The city of Gath (1 Sam. 6:17) was one of the main cities of the Philistines who were enemies of the Israelites in the Old Testament.
It is one of the largest archaeological sites in Israel. This city was famous for being the hometown of Goliath (1 Sam. 17:4) and one of the places the Ark of the Covenant was taken to when it was captured (1 Sam. 5:8). Over the last few years archaeologists have been making a number of important discoveries there that is shedding more light on the Philistines.
In 2010 excavators from Bar-Ilan’s University at Tell es-Safi (the site for the city of Gath) uncovered a Philistine temple that featured two central pillars. This design brought to mind the story of Samson in Judges 16 where he killed a large gathering of Philistines by toppling over the two main supporting pillars of the temple of Dagon.
In addition to the discovery of the temple archaeologists this year made the announcement that a 2-horned stone altar (see photo) was found at Gath.
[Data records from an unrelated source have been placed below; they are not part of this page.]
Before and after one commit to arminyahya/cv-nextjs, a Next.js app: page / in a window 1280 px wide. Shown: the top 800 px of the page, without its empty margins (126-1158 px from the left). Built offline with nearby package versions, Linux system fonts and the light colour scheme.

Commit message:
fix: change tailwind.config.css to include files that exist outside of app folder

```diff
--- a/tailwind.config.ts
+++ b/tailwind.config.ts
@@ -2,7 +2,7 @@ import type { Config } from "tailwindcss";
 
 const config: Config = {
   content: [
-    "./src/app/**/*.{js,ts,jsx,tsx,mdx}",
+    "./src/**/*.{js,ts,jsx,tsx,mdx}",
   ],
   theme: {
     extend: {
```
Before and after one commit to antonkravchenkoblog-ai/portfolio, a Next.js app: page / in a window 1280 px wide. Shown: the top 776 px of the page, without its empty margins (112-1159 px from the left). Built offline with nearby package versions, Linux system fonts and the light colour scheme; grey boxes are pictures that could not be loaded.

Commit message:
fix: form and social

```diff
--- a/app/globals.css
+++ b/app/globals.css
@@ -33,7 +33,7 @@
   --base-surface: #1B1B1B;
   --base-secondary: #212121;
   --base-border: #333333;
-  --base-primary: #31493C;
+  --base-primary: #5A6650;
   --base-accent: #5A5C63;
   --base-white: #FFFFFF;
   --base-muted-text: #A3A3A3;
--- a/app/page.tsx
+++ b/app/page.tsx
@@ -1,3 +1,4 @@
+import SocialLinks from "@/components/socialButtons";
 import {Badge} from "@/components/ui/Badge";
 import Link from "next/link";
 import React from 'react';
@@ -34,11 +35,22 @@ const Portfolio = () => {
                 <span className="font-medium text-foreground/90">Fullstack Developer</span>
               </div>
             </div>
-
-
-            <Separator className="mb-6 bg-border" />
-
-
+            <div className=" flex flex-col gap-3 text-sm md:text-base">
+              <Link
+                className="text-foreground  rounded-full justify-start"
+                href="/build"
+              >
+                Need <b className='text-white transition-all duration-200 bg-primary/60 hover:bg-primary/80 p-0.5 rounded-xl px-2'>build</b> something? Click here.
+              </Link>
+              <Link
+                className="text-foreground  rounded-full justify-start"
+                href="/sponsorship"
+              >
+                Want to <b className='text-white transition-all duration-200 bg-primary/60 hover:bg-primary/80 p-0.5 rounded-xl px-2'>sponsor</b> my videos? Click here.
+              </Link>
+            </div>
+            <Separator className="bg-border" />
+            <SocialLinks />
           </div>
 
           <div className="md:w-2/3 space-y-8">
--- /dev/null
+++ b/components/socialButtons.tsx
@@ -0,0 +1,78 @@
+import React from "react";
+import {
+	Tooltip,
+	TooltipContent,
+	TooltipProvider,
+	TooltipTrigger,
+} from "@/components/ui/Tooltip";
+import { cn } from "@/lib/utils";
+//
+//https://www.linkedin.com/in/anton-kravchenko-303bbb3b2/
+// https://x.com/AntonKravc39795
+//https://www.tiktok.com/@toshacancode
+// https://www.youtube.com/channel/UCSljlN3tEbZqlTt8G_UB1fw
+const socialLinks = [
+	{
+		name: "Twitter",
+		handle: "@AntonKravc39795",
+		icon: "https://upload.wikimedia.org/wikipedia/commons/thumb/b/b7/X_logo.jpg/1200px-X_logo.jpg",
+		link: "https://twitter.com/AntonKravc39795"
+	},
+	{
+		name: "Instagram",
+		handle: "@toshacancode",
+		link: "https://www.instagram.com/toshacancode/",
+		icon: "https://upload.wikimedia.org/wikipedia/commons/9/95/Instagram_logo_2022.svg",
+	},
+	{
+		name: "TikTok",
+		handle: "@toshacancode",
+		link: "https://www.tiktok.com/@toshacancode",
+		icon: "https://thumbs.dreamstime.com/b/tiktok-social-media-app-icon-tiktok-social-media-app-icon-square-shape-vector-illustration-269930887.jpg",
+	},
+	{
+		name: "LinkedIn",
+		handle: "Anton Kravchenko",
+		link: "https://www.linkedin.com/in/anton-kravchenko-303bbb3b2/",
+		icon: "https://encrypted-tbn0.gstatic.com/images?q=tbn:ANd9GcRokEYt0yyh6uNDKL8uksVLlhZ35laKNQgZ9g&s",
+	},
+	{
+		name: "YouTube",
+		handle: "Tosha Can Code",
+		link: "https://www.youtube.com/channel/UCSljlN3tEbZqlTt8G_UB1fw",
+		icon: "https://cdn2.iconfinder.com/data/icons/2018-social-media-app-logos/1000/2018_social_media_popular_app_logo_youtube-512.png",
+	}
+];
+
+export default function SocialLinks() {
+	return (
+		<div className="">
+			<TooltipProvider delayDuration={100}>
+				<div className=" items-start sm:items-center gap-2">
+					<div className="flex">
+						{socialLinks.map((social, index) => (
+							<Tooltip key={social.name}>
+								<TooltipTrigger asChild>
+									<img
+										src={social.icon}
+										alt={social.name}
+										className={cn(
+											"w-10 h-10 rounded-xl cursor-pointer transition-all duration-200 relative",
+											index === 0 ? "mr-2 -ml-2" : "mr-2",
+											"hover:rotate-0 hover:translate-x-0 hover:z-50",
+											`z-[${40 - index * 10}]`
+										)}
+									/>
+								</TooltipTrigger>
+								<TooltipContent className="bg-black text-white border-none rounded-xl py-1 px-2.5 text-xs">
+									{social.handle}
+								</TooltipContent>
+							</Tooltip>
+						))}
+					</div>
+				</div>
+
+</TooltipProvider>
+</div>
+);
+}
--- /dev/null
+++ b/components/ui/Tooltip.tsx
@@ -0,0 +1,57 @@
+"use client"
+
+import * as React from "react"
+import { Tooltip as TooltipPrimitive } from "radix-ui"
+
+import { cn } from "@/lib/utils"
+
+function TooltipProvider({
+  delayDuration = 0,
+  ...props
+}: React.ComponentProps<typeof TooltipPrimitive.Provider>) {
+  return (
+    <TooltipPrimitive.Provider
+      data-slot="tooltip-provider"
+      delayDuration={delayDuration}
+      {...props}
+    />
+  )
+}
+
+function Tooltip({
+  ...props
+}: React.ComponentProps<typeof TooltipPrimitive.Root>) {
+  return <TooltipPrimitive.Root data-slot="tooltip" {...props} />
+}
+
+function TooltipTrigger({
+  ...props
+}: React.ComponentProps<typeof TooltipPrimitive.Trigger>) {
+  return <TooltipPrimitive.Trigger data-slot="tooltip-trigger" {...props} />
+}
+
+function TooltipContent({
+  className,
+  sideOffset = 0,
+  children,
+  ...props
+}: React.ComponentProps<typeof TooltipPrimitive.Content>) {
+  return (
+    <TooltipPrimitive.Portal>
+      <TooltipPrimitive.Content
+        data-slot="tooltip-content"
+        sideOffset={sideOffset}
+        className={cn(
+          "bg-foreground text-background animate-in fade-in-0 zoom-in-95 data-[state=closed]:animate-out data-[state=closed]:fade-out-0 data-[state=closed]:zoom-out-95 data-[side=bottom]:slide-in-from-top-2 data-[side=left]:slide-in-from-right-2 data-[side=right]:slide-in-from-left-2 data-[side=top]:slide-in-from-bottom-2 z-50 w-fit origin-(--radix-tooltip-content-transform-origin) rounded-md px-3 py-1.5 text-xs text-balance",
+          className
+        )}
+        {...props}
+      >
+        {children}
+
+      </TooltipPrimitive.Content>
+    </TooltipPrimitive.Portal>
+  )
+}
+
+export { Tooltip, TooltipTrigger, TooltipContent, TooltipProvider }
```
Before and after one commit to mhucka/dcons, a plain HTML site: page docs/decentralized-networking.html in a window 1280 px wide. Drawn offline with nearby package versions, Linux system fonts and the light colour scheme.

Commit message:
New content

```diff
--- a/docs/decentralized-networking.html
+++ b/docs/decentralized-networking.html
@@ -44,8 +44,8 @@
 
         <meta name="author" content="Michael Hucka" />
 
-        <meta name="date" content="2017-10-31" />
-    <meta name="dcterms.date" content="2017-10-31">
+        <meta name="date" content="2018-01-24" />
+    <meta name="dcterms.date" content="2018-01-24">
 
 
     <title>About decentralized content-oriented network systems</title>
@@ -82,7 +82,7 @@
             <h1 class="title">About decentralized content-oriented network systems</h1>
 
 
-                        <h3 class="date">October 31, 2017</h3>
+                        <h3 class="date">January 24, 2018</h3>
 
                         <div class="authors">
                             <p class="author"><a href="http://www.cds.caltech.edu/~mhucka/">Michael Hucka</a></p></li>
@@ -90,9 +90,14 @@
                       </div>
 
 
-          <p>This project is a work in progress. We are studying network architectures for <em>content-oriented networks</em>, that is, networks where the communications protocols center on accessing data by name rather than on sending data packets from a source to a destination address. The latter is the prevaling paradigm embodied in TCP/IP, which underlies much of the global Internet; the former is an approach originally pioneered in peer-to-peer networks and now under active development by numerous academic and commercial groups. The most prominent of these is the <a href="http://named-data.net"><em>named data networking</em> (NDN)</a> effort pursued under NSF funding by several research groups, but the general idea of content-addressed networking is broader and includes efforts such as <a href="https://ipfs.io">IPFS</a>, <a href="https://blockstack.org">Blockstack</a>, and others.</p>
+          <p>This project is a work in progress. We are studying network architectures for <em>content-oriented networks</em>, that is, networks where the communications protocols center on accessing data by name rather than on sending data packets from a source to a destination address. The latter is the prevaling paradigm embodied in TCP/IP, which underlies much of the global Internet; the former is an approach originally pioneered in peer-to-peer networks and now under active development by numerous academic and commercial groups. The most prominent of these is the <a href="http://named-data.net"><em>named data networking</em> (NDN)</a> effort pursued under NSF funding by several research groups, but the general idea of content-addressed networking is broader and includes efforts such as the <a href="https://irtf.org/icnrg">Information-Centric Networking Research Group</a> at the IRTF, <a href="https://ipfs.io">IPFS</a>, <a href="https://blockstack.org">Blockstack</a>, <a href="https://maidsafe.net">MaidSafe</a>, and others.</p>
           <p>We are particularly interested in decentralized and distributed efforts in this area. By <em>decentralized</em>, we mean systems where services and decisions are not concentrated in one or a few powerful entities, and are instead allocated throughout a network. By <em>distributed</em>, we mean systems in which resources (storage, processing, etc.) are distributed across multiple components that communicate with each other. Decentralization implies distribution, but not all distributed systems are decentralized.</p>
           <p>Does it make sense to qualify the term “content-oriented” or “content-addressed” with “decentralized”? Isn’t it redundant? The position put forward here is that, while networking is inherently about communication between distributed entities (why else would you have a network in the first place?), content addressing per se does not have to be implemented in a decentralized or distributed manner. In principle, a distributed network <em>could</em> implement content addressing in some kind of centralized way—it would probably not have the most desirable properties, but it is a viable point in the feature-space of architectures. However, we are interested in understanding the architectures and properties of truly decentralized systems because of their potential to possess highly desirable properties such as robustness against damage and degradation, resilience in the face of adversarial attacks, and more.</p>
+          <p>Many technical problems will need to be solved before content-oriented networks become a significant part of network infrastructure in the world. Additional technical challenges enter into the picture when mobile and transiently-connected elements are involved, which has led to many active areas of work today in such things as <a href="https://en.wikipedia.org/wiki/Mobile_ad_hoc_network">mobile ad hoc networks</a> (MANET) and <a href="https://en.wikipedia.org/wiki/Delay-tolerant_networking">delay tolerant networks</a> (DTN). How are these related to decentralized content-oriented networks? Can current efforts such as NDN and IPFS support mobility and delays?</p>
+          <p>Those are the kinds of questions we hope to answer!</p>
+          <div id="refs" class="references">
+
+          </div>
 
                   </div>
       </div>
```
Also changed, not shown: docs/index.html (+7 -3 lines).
The altar is approximately one meter tall, half a meter wide and half a meter long. This is about the same size as the altar of incense in the Holy Place of the Tabernacle (cf. Ex. 30)! The altar at Gath is the earliest stone altar from Philistia and one of the earliest altars from the Iron Age.
As one archaeologist pointed out to the Jerusalem Post newspaper, “‘It doesn’t mean that we’re one day going to find a skull with a hole in its head from the stone that David slung at him,’ Maeir added, speaking of Goliath,” but from these excavations archaeologists are helping us gain a better understanding of the Bible and the cultures mentioned in it.